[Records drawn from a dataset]
......
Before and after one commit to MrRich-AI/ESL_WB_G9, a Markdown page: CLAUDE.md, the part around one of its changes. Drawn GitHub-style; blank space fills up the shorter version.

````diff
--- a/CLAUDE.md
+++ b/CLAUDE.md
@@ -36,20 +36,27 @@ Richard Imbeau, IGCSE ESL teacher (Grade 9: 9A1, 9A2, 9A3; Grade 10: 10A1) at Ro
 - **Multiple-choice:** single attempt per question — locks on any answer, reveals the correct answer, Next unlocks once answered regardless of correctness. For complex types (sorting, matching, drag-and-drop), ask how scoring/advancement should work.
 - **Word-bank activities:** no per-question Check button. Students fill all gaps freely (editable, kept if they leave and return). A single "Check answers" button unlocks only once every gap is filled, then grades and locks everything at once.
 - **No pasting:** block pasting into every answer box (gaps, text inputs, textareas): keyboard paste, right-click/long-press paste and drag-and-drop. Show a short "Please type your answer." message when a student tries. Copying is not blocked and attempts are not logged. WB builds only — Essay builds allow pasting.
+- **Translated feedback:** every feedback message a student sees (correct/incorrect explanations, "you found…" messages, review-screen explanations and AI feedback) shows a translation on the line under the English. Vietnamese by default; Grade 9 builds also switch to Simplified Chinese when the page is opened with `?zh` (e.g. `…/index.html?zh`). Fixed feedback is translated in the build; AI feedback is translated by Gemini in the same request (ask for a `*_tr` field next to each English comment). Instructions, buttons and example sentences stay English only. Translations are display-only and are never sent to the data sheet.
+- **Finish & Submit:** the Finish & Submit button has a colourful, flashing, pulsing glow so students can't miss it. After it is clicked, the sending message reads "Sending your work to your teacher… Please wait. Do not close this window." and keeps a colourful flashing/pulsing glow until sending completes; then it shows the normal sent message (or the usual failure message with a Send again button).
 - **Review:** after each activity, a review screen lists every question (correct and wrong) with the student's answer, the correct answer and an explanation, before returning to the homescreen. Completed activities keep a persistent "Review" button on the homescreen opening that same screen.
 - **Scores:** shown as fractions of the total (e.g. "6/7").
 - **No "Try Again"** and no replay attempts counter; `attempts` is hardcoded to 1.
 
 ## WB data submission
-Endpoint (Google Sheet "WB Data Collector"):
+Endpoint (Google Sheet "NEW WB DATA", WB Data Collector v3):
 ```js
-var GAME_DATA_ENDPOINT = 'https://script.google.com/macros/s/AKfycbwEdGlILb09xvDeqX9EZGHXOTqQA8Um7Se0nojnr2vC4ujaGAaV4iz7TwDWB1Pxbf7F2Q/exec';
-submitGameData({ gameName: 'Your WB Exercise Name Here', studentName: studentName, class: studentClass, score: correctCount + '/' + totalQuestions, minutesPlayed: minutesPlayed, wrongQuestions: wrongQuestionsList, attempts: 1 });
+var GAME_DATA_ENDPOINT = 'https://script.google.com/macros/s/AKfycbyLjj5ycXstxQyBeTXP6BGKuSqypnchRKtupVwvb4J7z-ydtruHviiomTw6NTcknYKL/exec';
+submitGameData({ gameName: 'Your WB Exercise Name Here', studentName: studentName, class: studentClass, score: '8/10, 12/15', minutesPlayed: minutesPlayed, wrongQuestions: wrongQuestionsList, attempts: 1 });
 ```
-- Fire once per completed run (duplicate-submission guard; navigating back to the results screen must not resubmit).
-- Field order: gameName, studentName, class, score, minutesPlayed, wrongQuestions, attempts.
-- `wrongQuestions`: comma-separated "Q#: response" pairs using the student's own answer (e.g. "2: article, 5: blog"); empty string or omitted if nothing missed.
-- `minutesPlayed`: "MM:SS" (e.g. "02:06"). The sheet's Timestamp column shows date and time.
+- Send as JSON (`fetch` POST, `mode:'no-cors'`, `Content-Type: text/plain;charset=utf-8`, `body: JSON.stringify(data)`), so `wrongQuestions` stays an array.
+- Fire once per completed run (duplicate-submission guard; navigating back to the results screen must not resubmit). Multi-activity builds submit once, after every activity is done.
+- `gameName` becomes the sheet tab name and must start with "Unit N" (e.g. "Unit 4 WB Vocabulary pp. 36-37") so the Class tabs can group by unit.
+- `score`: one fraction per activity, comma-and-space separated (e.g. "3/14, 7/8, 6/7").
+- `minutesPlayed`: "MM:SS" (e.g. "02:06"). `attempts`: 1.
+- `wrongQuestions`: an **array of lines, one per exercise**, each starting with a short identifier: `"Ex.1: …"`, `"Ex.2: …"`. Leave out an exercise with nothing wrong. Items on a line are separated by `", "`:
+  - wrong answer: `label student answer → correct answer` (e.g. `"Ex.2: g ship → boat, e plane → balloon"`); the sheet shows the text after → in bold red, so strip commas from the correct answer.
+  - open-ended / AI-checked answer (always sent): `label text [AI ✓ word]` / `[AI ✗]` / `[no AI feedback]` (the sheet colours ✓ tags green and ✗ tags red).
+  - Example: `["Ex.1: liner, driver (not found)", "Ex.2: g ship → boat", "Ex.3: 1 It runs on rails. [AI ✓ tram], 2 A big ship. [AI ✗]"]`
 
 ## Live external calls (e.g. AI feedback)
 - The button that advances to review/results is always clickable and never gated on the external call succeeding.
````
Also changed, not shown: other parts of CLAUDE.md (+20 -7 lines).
......
## [The problem]
Count every line above that includes the string "once", and answer with the count only.

## [Answer section]
4